The other big problem I had with "Appaloosa"?  All of the performances are so incredibly bland!  Mortensen?  Bland.  (You'll try to forget that just last year at this time, Mortensen was so brilliant as the understated driver from "Eastern Promises.")  Harris?  Bland.  Irons?  Bland.  Meg even thought this movie was rated PG-13, since the minimal violence here is so un-bloody.  The soundtrack is below spec as well, although you should stick around through the end credits to hear Harris himself sing a song about whoring.  No, I'm not kidding!!!

Eh.  That's the one thing I kept saying on the way out the door after our showing; "Appaloosa" is okay, but far below my expectations given my man Harris.

Rating:  Matinee


Comments?  Drop me a line at


Bellview Rating System:

"Opening Weekend":  This is the highest rating a movie can receive.  Reserved for movies that exhibit the highest level of acting, plot, character development, setting...or Salma Hayek.  Not necessarily in that order. 

"$X.XX Show":  This price changes each year due to the inflation of movie prices; currently, it is the $9.50 Show.  While not technically perfect, this is a movie that will still entertain you at a very high level.  "Undercover Brother" falls into this category; it's no "Casablanca", but you'll have a great time watching.  The $9.50 Show won't win any Oscars, but you'll be quoting lines from the thing for ages (see "Office Space"). 

"Matinee":  An average movie that merits no more than a $6.50 viewing at your local theater.  Seeing it for less than $9.50 will make you feel a lot better about yourself.  A movie like "Blue Crush" fits this category; you leave the theater saying "That wasn't too, did you see that Lakers game last night?" 

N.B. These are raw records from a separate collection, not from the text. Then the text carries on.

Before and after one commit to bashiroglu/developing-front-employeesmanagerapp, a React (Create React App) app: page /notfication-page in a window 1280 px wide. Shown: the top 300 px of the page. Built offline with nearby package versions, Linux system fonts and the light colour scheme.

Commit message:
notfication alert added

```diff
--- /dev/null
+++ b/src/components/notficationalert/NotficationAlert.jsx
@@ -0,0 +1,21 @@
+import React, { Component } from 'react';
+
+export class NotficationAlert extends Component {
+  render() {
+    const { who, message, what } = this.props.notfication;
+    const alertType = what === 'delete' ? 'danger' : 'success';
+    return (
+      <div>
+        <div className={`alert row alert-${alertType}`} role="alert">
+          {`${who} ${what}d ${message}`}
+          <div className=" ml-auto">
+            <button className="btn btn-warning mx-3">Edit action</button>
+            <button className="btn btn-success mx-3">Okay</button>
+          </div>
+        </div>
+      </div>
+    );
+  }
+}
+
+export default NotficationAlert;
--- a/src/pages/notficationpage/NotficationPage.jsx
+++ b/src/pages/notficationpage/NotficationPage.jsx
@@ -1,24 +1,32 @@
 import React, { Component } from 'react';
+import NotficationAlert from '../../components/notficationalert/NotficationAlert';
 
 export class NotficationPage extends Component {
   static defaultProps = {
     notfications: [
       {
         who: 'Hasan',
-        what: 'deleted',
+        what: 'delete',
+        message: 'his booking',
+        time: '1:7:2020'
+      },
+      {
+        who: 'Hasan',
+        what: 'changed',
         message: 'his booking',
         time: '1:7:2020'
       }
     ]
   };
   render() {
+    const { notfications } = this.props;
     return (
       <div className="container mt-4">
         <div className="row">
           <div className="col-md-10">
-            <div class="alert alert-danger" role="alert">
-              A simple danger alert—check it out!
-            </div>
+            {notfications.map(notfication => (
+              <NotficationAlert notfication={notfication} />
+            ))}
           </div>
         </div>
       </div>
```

"Rental":  This rating indicates a movie that you see in the previews and say to your friend, "I'll be sure to miss that one."  Mostly forgettable, you couldn't lose too much by going to Hollywood Video and paying $3 to watch it with your sig other, but you would only do that if the video store was out of copies of "Ronin."  If you can, see this movie for free.  This is what your TV Guide would give "one and a half stars." 

"Hard Vice":  This rating is the bottom of the barrel.  A movie that only six other human beings have witnessed, this is the worst movie I have ever seen.  A Shannon Tweed "thriller," it is so bad as to be funny during almost every one of its 84 minutes, and includes the worst ending ever put into a movie.  Marginally worse than "Cabin Boy", "The Avengers" or "Leonard, Part 6", this rating means that you should avoid this movie at all costs, or no costs, EVEN IF YOU CAN SEE IT FOR FREE!  (Warning:  strong profanity will be used in all reviews of "Hard Vice"-rated movies.)

Home | Movie Reviews | Video Roundups | Essays | Game Reviews | Subscribe | Mailbag | About | Search

The "fine print":
All material by Justin Elliot Bell for SMR/Bellview/ except where noted
© 1999-2009 Justin Elliot Bell This site was last updated 01/08/09